The Wire article “‘Independent’ Seven Million Jobs Study Was Carried out With Government Help’”, published February 16, 2018, claims that there was some kind of government help and push to a jobs study that claimed 7 million people would be added to the payroll in 2017-18. While the piece talks about some help from NITI Aayog and Employees’ Provident Fund Organisation (EPFO), the article does not seem to talk about the study’s findings at all but is preoccupied with the why and the how.
Why Was the Study Carried Out?

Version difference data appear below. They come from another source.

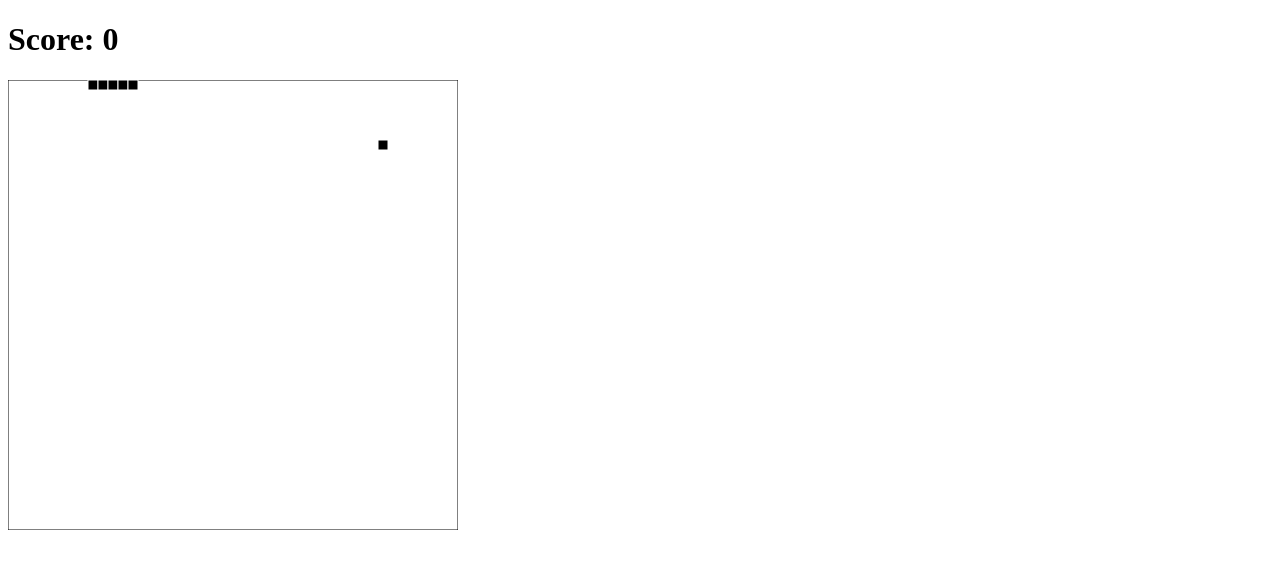
Repository: MasDhuha/games_classicSnake
Page: http://localhost/
The author's editor kept a record of every edit. The page is drawn from the files as they stood at one moment, then again after the next edit.
The browser window is 1280 px wide. The pictures show the whole page.
Some web libraries are served in a nearby version. The page is served by the project's Node server (index.js).

Above is the page before.

### index.html
<!DOCTYPE html>
<html>

<head>
    <title>Classic Snake Game</title>
    <script src="http://ajax.googleapis.com/ajax/libs/jquery/1.7.1/jquery.min.js" type="text/javascript"></script>
    <script type="text/javascript" src="/snake.js"></script>
    <script type="text/javascript" src="/environment.js"></script>
    <script type="text/javascript">
        var s = undefined;
        var env = undefined;
        var ctx = undefined;
        $(document).ready(function() {
            var canvas = $('#canvas')[0];
            ctx = canvas.getContext("2d");

            env = new environment(canvas, ctx);
            env.init();

            s = new snake(env, ctx);
            s.start();

        });
    </script>
</head>

<body>
    <h1>
        Score: <span id="score"></span>
    </h1>
    <canvas id="canvas" width="450" height="450"></canvas>
</body>

</html>

### index.js
var express = require('express');
var fs = require('fs');
var path = require('path');
var app = express();

app.use(express.static('public'));

app.get('/',function(req,res){
    res.sendFile(path.join(__dirname, './index.html'));
});

app.listen('3003','0.0.0.0',function(){
   console.log('started on port 3003') ;
});

### public/snake.js
 var snake = function(environment, ctx) {
     var that = this;

     this.ctx = ctx;
     this.env = environment;
     this.defaultSize = 10;
     this.initialSize = 5;
     this.body_array = [];
     this.locked = false;
     this.direction = 'r';
     this.intervalEngine = undefined;
     this.currentFood = {};

     this.start = function() {
         that.env.clear();

         that.body_array = [];
         that.direction = 'r';
         that.locked = false;

         if (that.intervalEngine != undefined) {
             clearInterval(that.intervalEngine);
         }

         for (var i = 0; i < this.initialSize; i++) {
             this.body_array.push({
                 x: i * this.defaultSize,
                 y: 0 * this.defaultSize,
             });
         }

         that.env.updateScore();

         that.intervalEngine = setInterval(function() {
             that.hasEaten();
             that.draw();
             that.move();
             that.checkColision();
         }, 100);

         document.onkeydown = this.checkDirections;

         that.createFood(true);
     }

     this.draw = function() {

         that.env.clear();

         that.createFood(false);

         this.body_array.forEach(function(item) {
             ctx.fillStyle = 'black';
             ctx.fillRect(item.x, item.y, that.defaultSize, that.defaultSize);
             ctx.strokeStyle = 'white';
             ctx.strokeRect(item.x, item.y, that.defaultSize, that.defaultSize);
         });
     }

     this.move = function() {
         var that = this;

         var lastItem = that.body_array[that.body_array.length - 1];

         this.body_array.splice(0, 1);

         if (that.direction == 'd') {
             this.body_array.push({
                 x: lastItem.x,
                 y: lastItem.y + 10
             });
         }

         if (that.direction == 'l') {
             this.body_array.push({
                 x: lastItem.x - 10,
                 y: lastItem.y
             });
         }

         if (that.direction == 'r') {
             this.body_array.push({
                 x: lastItem.x + 10,
                 y: lastItem.y
             });
         }

         if (that.direction == 'u') {
             this.body_array.push({
                 x: lastItem.x,
                 y: lastItem.y - 10
             });
         }

         that.locked = false;
     }

     this.checkDirections = function(e) {
         if (!that.locked) {
             if (e.key == 'ArrowLeft' && that.direction != 'r') {
                 that.direction = 'l'; //left
             }
             if (e.key == 'ArrowUp' && that.direction != 'd') {
                 that.direction = 'u'; //up
             }
             if (e.key == 'ArrowRight' && that.direction != 'l') {
                 that.direction = 'r'; //right
             }
             if (e.key == 'ArrowDown' && that.direction != 'u') {
                 that.direction = 'd'; //down
             }
         }

         that.locked = true;
     }

     this.checkColision = function() {
         var item = that.body_array[that.body_array.length - 1];
         var hasCollided = false;
         for (var i = 0; i < that.body_array.length - 2; i++) {
             if (that.body_array[i].x == item.x && that.body_array[i].y == item.y) {
                 hasCollided = true;
             }
         }

         if (hasCollided) {
             that.start();
             return;
         }

         if (item.x < 0 || item.x > 440 || item.y < 0 || item.y > 440) {
             that.start();
         }
     }

     this.hasEaten = function() {
         var item = that.body_array[that.body_array.length - 1];

         if (item.x == that.currentFood.x && item.y == that.currentFood.y) {
             that.createFood(true);
             that.body_array.push({
                 x: item.x,
                 y: item.y
             });
             that.env.score += 1;
             that.env.updateScore();
         }
     }

     this.createFood = function(newFood) {
         if (that.currentFood.x != undefined) {
             that.ctx.clearRect(that.currentFood.x, that.currentFood.y, that.defaultSize, that.defaultSize);
         }

         if (newFood) {
             that.currentFood.x = Math.floor((Math.random() * (440 - 0 + 1)) / 10) * 10;
             that.currentFood.y = Math.floor((Math.random() * (440 - 0 + 1)) / 10) * 10;
         }

         that.ctx.fillStyle = 'black';
         that.ctx.fillRect(that.currentFood.x, that.currentFood.y, that.defaultSize, that.defaultSize);
         that.ctx.strokeStyle = 'white';
         that.ctx.strokeRect(that.currentFood.x, that.currentFood.y, that.defaultSize, that.defaultSize);
     }
 }

### public/environment.js
 var environment = function(canvas, context) {
     this.canvas = canvas;
     this.ctx = context;
     this.w = $('#canvas').width();
     this.h = $('#canvas').height();
     this.score = 0;

     this.init = function() {
         this.ctx.fillStyle = "white";
         this.ctx.fillRect(0, 0, this.w, this.h);
         this.ctx.strokeStyle = "black";
         this.ctx.strokeRect(0, 0, this.w, this.h);
     }

     this.clear = function() {
         this.ctx.clearRect(0, 0, canvas.width, canvas.height);
         this.ctx.fillStyle = "white";
         this.ctx.fillRect(0, 0, this.w, this.h);
         this.ctx.strokeStyle = "black";
         this.ctx.strokeRect(0, 0, this.w, this.h);
     }

     this.updateScore = function(){
         $('#score').text(this.score);
     }
 }

After the next edit:
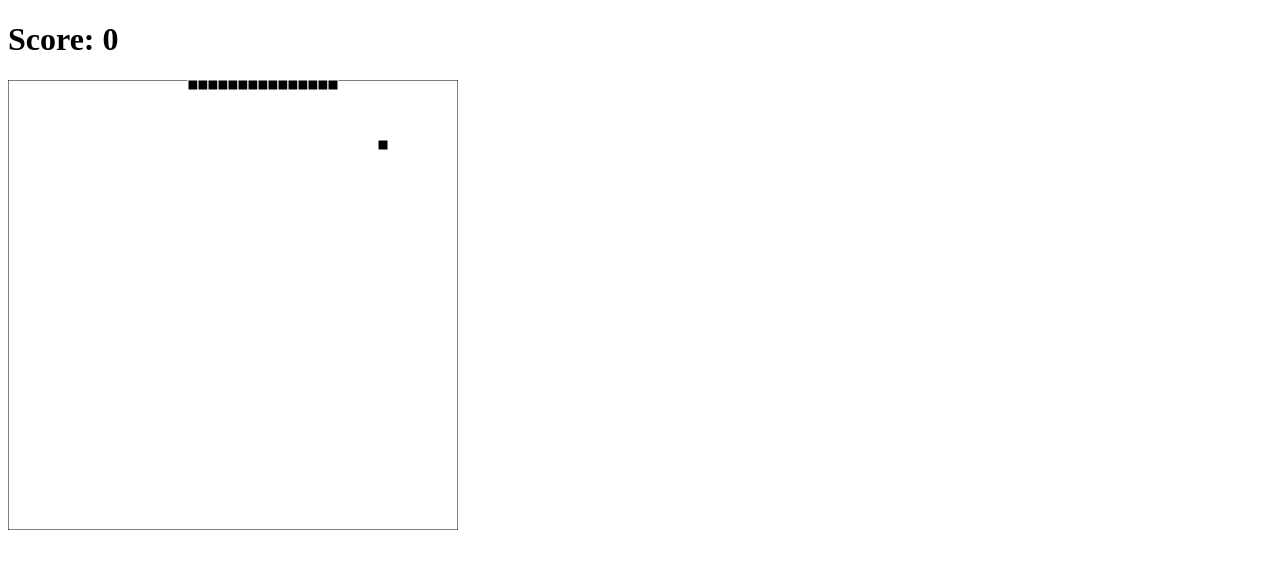
The edit:
--- a/public/snake.js
+++ b/public/snake.js
@@ -4,7 +4,7 @@
      this.ctx = ctx;
      this.env = environment;
      this.defaultSize = 10;
-     this.initialSize = 5;
+     this.initialSize = 15;
      this.body_array = [];
      this.locked = false;
      this.direction = 'r';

What was the need for such a survey? There is a “jobless growth” narrative being spread by certain sections of the media, including The Wire, which is based on Labour Bureau data on jobs which covers only those firms which have more than 10 employees. Economists and other experts have for a long time pointed out that this data is dated and inadequate and does not account for the actual employment situation in the economy.
That is why former NITI Aayog Vice Chairman Arvind Panagariya had expressed concerns about these figures that left out most of the informal sector jobs, where the majority of Indian jobs are. He had also recommended using a different kind of database for the purpose.
Based on his recommendations, a study authored by the SBI group’s Chief Economic Advisor Soumya Kanti Ghosh and Pulak Ghosh, a professor at the Indian Institute of Management, Bangalore, calculated the number of jobs in firms from the membership of the Employees’ Provident Fund Organisation (EPFO), Employees’ State Insurance Corporation, General Provident Fund and National Pension System (NPS).
The Question of ‘Help’
The study mentioned above is one of its kind and experimental, often using raw data, but it is the first undertaken along the lines advocated by NITI Aayog and economists for some time, to get a more accurate picture on jobs in the economy.
The claims made by The Wire piece that the government pushed for the study on jobs must be placed in context. While there is no evidence that the government “pushed” for the study, government aid for and interest in research surely cannot be a bad thing? There are many studies funded by the Indian government and by governments across the world. Such studies often help formulate policies and implement them.
Further, the article mentions that NITI Aayog gave Messrs Ghosh and Ghosh access to the EPFO database for a period between January 2015 and November 2017. The research started back in January 2015, much before the “jobless growth” narrative had been built by certain sections of the media and political quarters. This should serve as ample evidence for those who believe that this was a hastily done research only meant to counter the negative narrative on jobs.
Data Being Made ‘Selectively Available’
Coming to the question of selective availability of data, there are many surveys and research conducted where sensitive data is made available to a select few, to those the government thinks are the right authority on the subject matter. The Wire piece itself mentions that Pulak Ghosh is an expert on Big Data and was also part of the advisory group on Big Data at the United Nations. Therefore, people with the right knowledge and accountability can certainly be allowed access to sensitive data?
The Wire article raises no questions about the methodology of the study or its findings. If there should be any criticism or suggestions, it should be made about the research, and not who and how some data was made available to a select few. The Writer would have done better to offer constructive criticism about the study methodology and findings, if any was felt needed. But perhaps, the lack of such criticism also means the writer has nothing to contest about the study’s methodology and findings?